Morning tour of Chiusi

Something I have learned from previous trips with our children, is that you start the day with an activity that appeals to them (rather than just to adults). This is why your ‘Etruscan’ day trip should start with hunting for Etruscan adventures in Chiusi. And because wine tasting in Montepulciano is something best enjoyed in the late afternoon, but let’s keep that a secret between you and me.

Chiusi offers both underground walking tours and colourful Etruscan tombs. If you would like to educate your children about the ancient Etruscan culture before leaving for Chiusi, I would suggest the book Vulca the Etruscan. As much as we know about ancient Romans, as little we still know about the Etruscan era. My children loved the mystery around these people from ‘a long time ago’. I tried to enthuse our oldest to learn to write his name in Etruscan, but no luck there. He was more interested in the story about how people are still looking for King Lars Porsena’s tomb in Chiusi which supposedly holds an enormous treasure… Which we tried to find, obviously.

Write your name in Etruscan

Chiusi’s Etruscan labyrinth

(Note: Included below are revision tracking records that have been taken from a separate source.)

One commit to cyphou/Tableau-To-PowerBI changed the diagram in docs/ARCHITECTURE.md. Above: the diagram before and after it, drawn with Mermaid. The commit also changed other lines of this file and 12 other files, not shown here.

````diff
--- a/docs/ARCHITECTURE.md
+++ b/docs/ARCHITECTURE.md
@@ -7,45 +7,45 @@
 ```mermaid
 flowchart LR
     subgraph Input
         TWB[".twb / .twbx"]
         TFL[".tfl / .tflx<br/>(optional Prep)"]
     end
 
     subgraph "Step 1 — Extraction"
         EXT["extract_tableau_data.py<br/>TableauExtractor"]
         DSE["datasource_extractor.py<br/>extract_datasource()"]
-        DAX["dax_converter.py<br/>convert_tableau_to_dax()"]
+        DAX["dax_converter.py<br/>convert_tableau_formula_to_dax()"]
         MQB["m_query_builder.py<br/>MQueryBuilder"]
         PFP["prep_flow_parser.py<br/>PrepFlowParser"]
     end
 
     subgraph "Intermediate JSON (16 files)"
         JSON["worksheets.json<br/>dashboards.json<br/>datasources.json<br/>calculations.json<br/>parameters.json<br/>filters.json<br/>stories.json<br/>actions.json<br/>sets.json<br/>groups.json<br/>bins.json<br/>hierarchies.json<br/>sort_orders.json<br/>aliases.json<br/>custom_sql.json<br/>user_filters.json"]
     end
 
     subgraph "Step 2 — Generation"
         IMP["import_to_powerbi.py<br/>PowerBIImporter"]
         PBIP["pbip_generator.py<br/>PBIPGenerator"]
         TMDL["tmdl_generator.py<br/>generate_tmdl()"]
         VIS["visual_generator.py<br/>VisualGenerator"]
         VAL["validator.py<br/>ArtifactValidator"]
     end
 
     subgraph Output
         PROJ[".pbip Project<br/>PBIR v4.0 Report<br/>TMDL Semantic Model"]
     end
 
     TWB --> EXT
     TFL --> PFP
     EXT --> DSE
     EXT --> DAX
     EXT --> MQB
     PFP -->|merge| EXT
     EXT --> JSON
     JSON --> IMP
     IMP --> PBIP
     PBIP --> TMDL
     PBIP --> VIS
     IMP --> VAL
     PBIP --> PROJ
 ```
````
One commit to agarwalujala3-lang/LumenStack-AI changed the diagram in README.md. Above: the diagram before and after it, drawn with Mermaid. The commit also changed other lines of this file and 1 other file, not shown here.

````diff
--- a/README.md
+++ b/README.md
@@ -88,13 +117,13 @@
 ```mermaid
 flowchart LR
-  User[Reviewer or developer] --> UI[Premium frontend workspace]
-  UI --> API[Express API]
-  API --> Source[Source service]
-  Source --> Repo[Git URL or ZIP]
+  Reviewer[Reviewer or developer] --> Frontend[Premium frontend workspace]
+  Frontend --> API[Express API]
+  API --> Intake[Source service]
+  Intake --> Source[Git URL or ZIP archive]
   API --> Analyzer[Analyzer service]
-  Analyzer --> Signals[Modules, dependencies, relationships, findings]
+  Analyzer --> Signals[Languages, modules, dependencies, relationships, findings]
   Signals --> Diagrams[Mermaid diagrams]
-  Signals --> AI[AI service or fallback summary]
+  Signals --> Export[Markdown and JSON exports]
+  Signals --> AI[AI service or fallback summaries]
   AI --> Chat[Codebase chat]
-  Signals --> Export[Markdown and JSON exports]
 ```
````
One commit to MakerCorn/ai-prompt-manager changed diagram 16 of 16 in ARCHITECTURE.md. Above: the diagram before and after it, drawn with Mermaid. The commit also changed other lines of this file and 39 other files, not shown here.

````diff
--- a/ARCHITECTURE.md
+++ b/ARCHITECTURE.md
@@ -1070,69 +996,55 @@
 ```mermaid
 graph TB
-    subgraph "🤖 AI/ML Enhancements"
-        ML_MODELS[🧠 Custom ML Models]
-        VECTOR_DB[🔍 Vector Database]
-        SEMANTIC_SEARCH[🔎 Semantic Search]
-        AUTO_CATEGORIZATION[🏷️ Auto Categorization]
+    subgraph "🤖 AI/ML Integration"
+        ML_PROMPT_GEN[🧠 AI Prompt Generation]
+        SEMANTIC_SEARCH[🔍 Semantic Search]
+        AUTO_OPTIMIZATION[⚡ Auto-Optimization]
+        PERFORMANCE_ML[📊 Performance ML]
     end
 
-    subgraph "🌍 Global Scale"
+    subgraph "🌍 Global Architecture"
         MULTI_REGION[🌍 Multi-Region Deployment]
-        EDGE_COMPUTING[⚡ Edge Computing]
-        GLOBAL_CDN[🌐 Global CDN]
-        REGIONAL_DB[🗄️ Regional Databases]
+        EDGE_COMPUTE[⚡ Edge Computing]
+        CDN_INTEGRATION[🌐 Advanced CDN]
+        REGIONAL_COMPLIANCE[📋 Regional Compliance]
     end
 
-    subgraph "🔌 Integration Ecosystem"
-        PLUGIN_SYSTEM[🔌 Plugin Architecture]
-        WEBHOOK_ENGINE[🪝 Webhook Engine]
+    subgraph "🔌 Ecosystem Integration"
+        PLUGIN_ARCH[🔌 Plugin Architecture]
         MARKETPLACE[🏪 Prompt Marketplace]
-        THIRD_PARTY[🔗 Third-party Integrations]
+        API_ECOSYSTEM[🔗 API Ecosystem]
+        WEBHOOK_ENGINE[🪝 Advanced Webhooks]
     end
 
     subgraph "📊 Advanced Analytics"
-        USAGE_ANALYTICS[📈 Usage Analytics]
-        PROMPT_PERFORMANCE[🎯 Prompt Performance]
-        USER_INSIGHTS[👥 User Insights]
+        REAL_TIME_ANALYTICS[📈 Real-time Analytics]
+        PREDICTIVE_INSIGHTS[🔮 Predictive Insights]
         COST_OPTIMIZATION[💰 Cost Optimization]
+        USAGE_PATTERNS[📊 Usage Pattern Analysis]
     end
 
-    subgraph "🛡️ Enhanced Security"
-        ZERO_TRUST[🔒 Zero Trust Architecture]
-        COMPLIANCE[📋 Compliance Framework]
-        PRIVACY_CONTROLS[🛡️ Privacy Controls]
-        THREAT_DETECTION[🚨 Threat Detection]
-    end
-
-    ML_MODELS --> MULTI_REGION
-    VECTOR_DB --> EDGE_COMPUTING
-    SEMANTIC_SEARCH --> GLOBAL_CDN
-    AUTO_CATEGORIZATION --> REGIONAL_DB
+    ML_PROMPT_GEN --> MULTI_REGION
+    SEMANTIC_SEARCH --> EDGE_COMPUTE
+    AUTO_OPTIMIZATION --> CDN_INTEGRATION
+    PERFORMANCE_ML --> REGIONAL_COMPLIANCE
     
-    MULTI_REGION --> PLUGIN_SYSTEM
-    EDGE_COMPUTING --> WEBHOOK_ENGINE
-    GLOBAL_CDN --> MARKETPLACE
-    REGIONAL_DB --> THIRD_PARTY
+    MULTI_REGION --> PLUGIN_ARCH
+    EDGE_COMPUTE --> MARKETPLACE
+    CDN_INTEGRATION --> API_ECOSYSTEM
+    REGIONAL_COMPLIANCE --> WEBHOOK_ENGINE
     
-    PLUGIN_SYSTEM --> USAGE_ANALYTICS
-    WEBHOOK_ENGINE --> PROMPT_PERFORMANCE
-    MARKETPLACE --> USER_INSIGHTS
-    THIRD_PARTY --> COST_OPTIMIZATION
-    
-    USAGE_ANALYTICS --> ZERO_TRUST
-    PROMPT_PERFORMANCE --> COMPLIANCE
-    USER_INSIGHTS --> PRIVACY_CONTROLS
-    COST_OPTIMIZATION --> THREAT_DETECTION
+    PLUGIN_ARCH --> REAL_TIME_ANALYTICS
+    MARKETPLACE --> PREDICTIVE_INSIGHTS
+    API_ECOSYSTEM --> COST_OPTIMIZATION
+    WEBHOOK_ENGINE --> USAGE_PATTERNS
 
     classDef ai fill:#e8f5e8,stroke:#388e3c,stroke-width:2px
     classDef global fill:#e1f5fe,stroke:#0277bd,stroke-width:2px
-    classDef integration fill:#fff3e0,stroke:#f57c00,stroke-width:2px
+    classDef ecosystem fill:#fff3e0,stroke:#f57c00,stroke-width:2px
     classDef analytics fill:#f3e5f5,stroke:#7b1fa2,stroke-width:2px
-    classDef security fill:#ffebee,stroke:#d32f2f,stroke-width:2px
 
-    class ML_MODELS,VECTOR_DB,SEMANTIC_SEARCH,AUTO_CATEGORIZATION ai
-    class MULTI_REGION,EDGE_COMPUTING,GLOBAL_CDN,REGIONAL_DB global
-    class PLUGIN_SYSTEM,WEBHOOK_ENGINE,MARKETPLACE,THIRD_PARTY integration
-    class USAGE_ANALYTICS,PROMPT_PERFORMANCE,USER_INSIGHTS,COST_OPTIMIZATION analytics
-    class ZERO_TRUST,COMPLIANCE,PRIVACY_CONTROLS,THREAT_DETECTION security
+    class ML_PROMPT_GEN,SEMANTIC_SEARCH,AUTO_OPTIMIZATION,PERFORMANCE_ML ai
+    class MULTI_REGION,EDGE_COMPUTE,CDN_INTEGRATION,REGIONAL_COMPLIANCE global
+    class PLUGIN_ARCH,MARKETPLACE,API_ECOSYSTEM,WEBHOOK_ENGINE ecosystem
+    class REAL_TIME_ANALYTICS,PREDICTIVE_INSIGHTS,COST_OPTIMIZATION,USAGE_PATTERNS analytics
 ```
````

Chiusi was founded over 4000 years ago. Somehow, it has not been discovered by the tourist crowds and therefore it is a perfect destinations for a day trip with children. There are several attractions that will appeal to kids. Both can only be visited with a guided tour, which are only offered in the morning and in the late afternoon.

Most children will be excited to visit the Museo Civico with 140 metres of underground passageways filled with sarcophagi and Etruscan tombstones. We skipped that one and chose for the tour through the underground Porsena’s Labyrinth at the Museo della Cattedrale. This drainage system was built by the Etruscans in 500-600 BC and rumour has it that Porsena’s tomb was located here. We received an English-language leaflet on the labyrinth to prepare us for the tour in Italian. Our Italian guide explained which route we were going to take underground. And off we went … If you are on the claustrophobic side, you might want to skip this one. For this underground labyrinth is rather narrow, at least it is for northern-European sized adults.

treasure Porsenna labyrinth Chiusi museum Etruscan Tuscany with children
Could this be Porsena’s grave full of gold?!

Underground tour Etruscan labyrinth Chiusi Tuscany with children

Actually, there is not much to see down there. It is, however, quite impressive to see that Etruscans built this drainage system thousands of years ago. The children loved the underground narrow passageways more than we did. It is cold, dark, mysterious and the odd chance of stumbling upon a lost treasure! They used the flashlight of my mobile phone to look for signs of Porsena’s tomb when we stopped for an explanation in Italian.

At the end of the tour – we did not find the treasure … – you find yourselves at the bottom of the belltower. If you are both claustrophobic and afraid of heights, you can exit here. If you love the challenge of climbing twelve sets of stairs to the top? You can and should.

Belltower museum Chiusi Etruscan tombs Tuscany with children
12th century belltower worth the climb to the top

Belltower museum Chiusi Etruscan tombs Tuscany with children

Afternoon of wine tasting in Montepulciano

“Of the many enotecas in Montepulciano, two are particularly suitable for visiting with children. The first one, Contucci Cantina, has great wines and a dramatic cellar, and the second one, La Citta’ Sotteranea, is not just an enoteca but also a mini-museum that kids will love.” – travel guide book Florence & Tuscany with kids (2013), page 345

From Chiusi it is only a 30 minute drive to Montepulciano. And if you would like to taste some vino nobile, the famour red wine – and yes, why not – one has to go to Montepulciano. And you know the drill: take some snacks, some colouring books and a fully-charged iPad and give yourself and your partner some free time to enjoy a wine tasting. Montepulciano is a much larger town than Chiusi and more touristy as well. Wine tasting opportunities are everywhere and tourist traps are around every corner.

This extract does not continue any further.